Instructions to follow> Once the images are set aside, return every entry exactly.

====== Records supplied ======

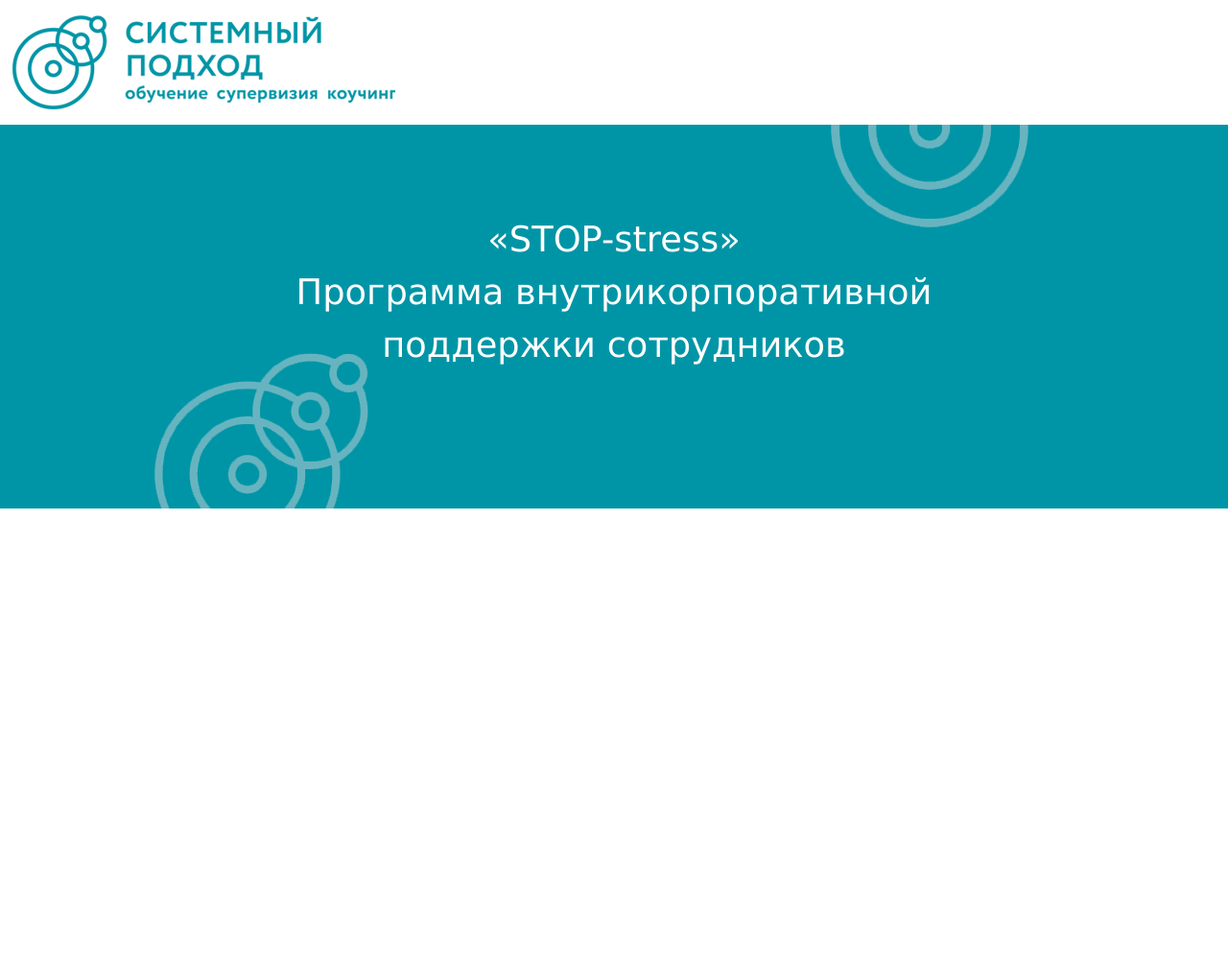
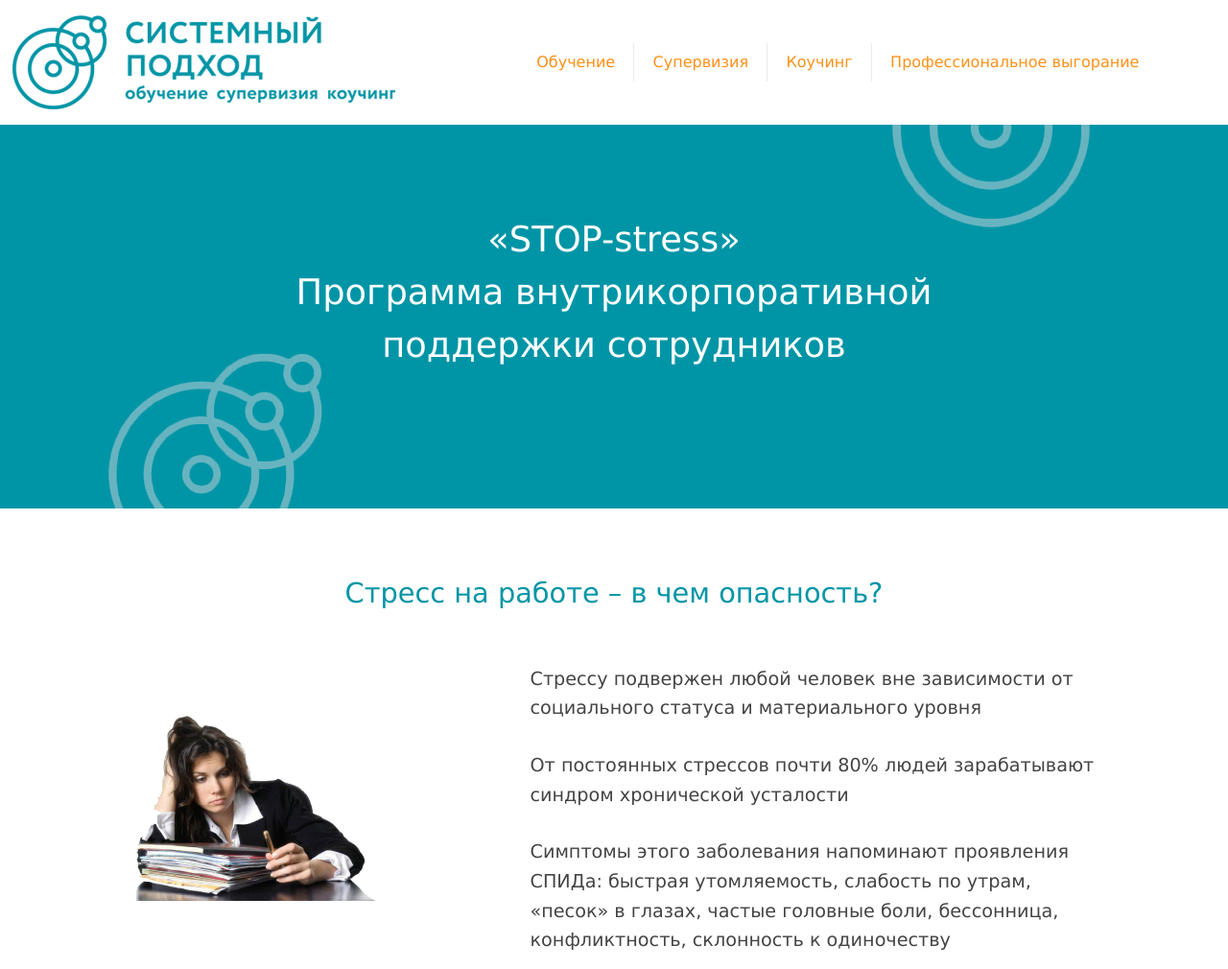
Before and after one commit to Garrbuzz/sp-new, a PHP site: page / in a window 1280 px wide. Shown: the whole page at 96% size. Before the commit the page ends 530 px from the top, so only its background shows below. Run offline with PHP 8.4, Linux system fonts and the light colour scheme.

Commit message:
+nav +content

```diff
--- a/source/css/header.scss
+++ b/source/css/header.scss
@@ -2,3 +2,6 @@
 	grid-column: 1/5;
 	margin: 1em;
 }
+header{
+	// background: #fd9017;
+}
--- a/www/css/style.css
+++ b/www/css/style.css
@@ -308,7 +308,7 @@ template {
 .block-grid-3-23 {
   grid-column: 3/23; }
 
-.flex-center-wrap {
+.flex-hcenter-wrap {
   display: -webkit-box;
   display: -ms-flexbox;
   display: flex;
@@ -327,9 +327,46 @@ template {
   -ms-flex-pack: distribute;
   justify-content: space-around; }
 
+.flex-hcenter-vcenter-wrap {
+  display: -webkit-box;
+  display: -ms-flexbox;
+  display: flex;
+  -webkit-box-pack: center;
+  -ms-flex-pack: center;
+  justify-content: center;
+  -ms-flex-wrap: wrap;
+  flex-wrap: wrap;
+  -webkit-box-align: center;
+  -ms-flex-align: center;
+  align-items: center; }
+
 .logo {
   grid-column: 1/5;
   margin: 1em; }
+
+.nav-wrap {
+  grid-column: 5/13; }
+  .nav-wrap ul {
+    list-style-type: none;
+    display: -webkit-box;
+    display: -ms-flexbox;
+    display: flex; }
+    .nav-wrap ul li {
+      height: 2.5em;
+      border-left: 1px solid #eaeaea; }
+      .nav-wrap ul li a {
+        font-family: verdana;
+        color: #fd9017;
+        padding: 0.7em 1.2em;
+        text-decoration: none;
+        display: block;
+        -webkit-transition: color 0.2s ease-in-out, background 0.2s ease-in-out;
+        transition: color 0.2s ease-in-out, background 0.2s ease-in-out; }
+      .nav-wrap ul li a:hover {
+        color: #0095a6;
+        background: #eee; }
+    .nav-wrap ul li:first-child {
+      border-left: none; }
 
 .blue {
   background: #0095a6;
@@ -339,7 +376,7 @@ template {
 
 .circle-up {
   position: absolute;
-  right: 13em;
+  right: 9em;
   top: 0;
   background: url("../img/back-image-2.png");
   width: 207px;
@@ -347,7 +384,7 @@ template {
 
 .circle-down {
   position: absolute;
-  left: 10em;
+  left: 7em;
   bottom: 0;
   background: url("../img/back-image-1.png");
   width: 226px;
@@ -364,3 +401,25 @@ template {
     font-weight: 100;
     font-size: 2.3em;
     line-height: 1.5em; }
+
+.stress-title {
+  grid-column: 4/10; }
+  .stress-title h2 {
+    font-family: verdana;
+    font-weight: 100;
+    font-size: 1.8em;
+    color: #0095a6;
+    margin: 2.5em 0 1.5em 0; }
+
+.stress-img-left {
+  font-family: verdana;
+  grid-column: 1/6; }
+
+.stress-text-right {
+  font-family: verdana;
+  grid-column: 6/12; }
+  .stress-text-right p {
+    font-size: 1.2em;
+    color: #444;
+    margin: 0.75em 1em;
+    line-height: 1.6em; }
--- a/www/index.html
+++ b/www/index.html
@@ -7,15 +7,40 @@
 
 </head>
 <header class="grid-12">
-	<div class="logo flex-center-wrap"><img src="../img/logo.png" alt=""></div>
+	<div class="logo flex-hcenter-wrap"><img src="../img/logo.png" alt=""></div>
+	<div class="nav-wrap flex-hcenter-vcenter-wrap">
+
+			<ul>
+				<li><a href="learning.html">Обучение</a></li>
+				<li><a href="supervision.html">Супервизия</a></li>
+				<li><a href="couching.html">Коучинг</a></li>
+				<li><a href="prof-burnout.html">Профессиональное выгорание</a></li>
+			</ul>
+
+	</div>
 </header>
 <section class="grid-12 blue">
 	<div class="wrap-h1"><h1>«STOP-stress»<br>
-Программа&nbspвнутрикорпоративной <br>
-поддержки&nbspсотрудников</h1></div>
-
+		Программа&nbspвнутрикорпоративной <br>
+		поддержки&nbspсотрудников</h1>
+	</div>
 	<div class="circle-up"></div>
 	<div class="circle-down"></div>
+</section>
+<section class="grid-12">
+	<div class="stress-title flex-hcenter-wrap">
+		<h2>Стресс на работе – в чем опасность?</h2>
+	</div>
+	<div class="stress-img-left flex-hcenter-vcenter-wrap">
+		<div><img src="../img/girl.png" alt=""></div>
+	</div>
+	<div class="stress-text-right flex-hcenter-wrap">
+		<p>Стрессу подвержен любой человек вне зависимости от социального статуса и материального уровня</p>
+		<p>От постоянных стрессов почти 80% людей зарабатывают синдром хронической усталости</p>
+		<p>Симптомы этого заболевания напоминают проявления СПИДа: быстрая утомляемость, слабость по утрам,
+«песок» в глазах, частые головные боли, бессонница, конфликтность, склонность к одиночеству</p>
+	</div>
+
 </section>
 <body>
 
```
Also changed, not shown: source/css/layout.scss (+7 -1 lines), source/css/nav.scss (+34 -0 lines), source/css/style.scss (+30 -4 lines), source/html/index.html (+29 -4 lines), source/img/girl.png (added), www/img/girl.png (added).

======

Solution to this task>
Before and after one commit to Garrbuzz/sp-new, a PHP site: page / in a window 1280 px wide. Shown: the whole page at 96% size. Before the commit the page ends 530 px from the top, so only its background shows below. Run offline with PHP 8.4, Linux system fonts and the light colour scheme.

Commit message:
+nav +content

```diff
--- a/source/css/header.scss
+++ b/source/css/header.scss
@@ -2,3 +2,6 @@
 	grid-column: 1/5;
 	margin: 1em;
 }
+header{
+	// background: #fd9017;
+}
--- a/www/css/style.css
+++ b/www/css/style.css
@@ -308,7 +308,7 @@ template {
 .block-grid-3-23 {
   grid-column: 3/23; }
 
-.flex-center-wrap {
+.flex-hcenter-wrap {
   display: -webkit-box;
   display: -ms-flexbox;
   display: flex;
@@ -327,9 +327,46 @@ template {
   -ms-flex-pack: distribute;
   justify-content: space-around; }
 
+.flex-hcenter-vcenter-wrap {
+  display: -webkit-box;
+  display: -ms-flexbox;
+  display: flex;
+  -webkit-box-pack: center;
+  -ms-flex-pack: center;
+  justify-content: center;
+  -ms-flex-wrap: wrap;
+  flex-wrap: wrap;
+  -webkit-box-align: center;
+  -ms-flex-align: center;
+  align-items: center; }
+
 .logo {
   grid-column: 1/5;
   margin: 1em; }
+
+.nav-wrap {
+  grid-column: 5/13; }
+  .nav-wrap ul {
+    list-style-type: none;
+    display: -webkit-box;
+    display: -ms-flexbox;
+    display: flex; }
+    .nav-wrap ul li {
+      height: 2.5em;
+      border-left: 1px solid #eaeaea; }
+      .nav-wrap ul li a {
+        font-family: verdana;
+        color: #fd9017;
+        padding: 0.7em 1.2em;
+        text-decoration: none;
+        display: block;
+        -webkit-transition: color 0.2s ease-in-out, background 0.2s ease-in-out;
+        transition: color 0.2s ease-in-out, background 0.2s ease-in-out; }
+      .nav-wrap ul li a:hover {
+        color: #0095a6;
+        background: #eee; }
+    .nav-wrap ul li:first-child {
+      border-left: none; }
 
 .blue {
   background: #0095a6;
@@ -339,7 +376,7 @@ template {
 
 .circle-up {
   position: absolute;
-  right: 13em;
+  right: 9em;
   top: 0;
   background: url("../img/back-image-2.png");
   width: 207px;
@@ -347,7 +384,7 @@ template {
 
 .circle-down {
   position: absolute;
-  left: 10em;
+  left: 7em;
   bottom: 0;
   background: url("../img/back-image-1.png");
   width: 226px;
@@ -364,3 +401,25 @@ template {
     font-weight: 100;
     font-size: 2.3em;
     line-height: 1.5em; }
+
+.stress-title {
+  grid-column: 4/10; }
+  .stress-title h2 {
+    font-family: verdana;
+    font-weight: 100;
+    font-size: 1.8em;
+    color: #0095a6;
+    margin: 2.5em 0 1.5em 0; }
+
+.stress-img-left {
+  font-family: verdana;
+  grid-column: 1/6; }
+
+.stress-text-right {
+  font-family: verdana;
+  grid-column: 6/12; }
+  .stress-text-right p {
+    font-size: 1.2em;
+    color: #444;
+    margin: 0.75em 1em;
+    line-height: 1.6em; }
--- a/www/index.html
+++ b/www/index.html
@@ -7,15 +7,40 @@
 
 </head>
 <header class="grid-12">
-	<div class="logo flex-center-wrap"><img src="../img/logo.png" alt=""></div>
+	<div class="logo flex-hcenter-wrap"><img src="../img/logo.png" alt=""></div>
+	<div class="nav-wrap flex-hcenter-vcenter-wrap">
+
+			<ul>
+				<li><a href="learning.html">Обучение</a></li>
+				<li><a href="supervision.html">Супервизия</a></li>
+				<li><a href="couching.html">Коучинг</a></li>
+				<li><a href="prof-burnout.html">Профессиональное выгорание</a></li>
+			</ul>
+
+	</div>
 </header>
 <section class="grid-12 blue">
 	<div class="wrap-h1"><h1>«STOP-stress»<br>
-Программа&nbspвнутрикорпоративной <br>
-поддержки&nbspсотрудников</h1></div>
-
+		Программа&nbspвнутрикорпоративной <br>
+		поддержки&nbspсотрудников</h1>
+	</div>
 	<div class="circle-up"></div>
 	<div class="circle-down"></div>
+</section>
+<section class="grid-12">
+	<div class="stress-title flex-hcenter-wrap">
+		<h2>Стресс на работе – в чем опасность?</h2>
+	</div>
+	<div class="stress-img-left flex-hcenter-vcenter-wrap">
+		<div><img src="../img/girl.png" alt=""></div>
+	</div>
+	<div class="stress-text-right flex-hcenter-wrap">
+		<p>Стрессу подвержен любой человек вне зависимости от социального статуса и материального уровня</p>
+		<p>От постоянных стрессов почти 80% людей зарабатывают синдром хронической усталости</p>
+		<p>Симптомы этого заболевания напоминают проявления СПИДа: быстрая утомляемость, слабость по утрам,
+«песок» в глазах, частые головные боли, бессонница, конфликтность, склонность к одиночеству</p>
+	</div>
+
 </section>
 <body>
 
```
Also changed, not shown: source/css/layout.scss (+7 -1 lines), source/css/nav.scss (+34 -0 lines), source/css/style.scss (+30 -4 lines), source/html/index.html (+29 -4 lines), source/img/girl.png (added), www/img/girl.png (added).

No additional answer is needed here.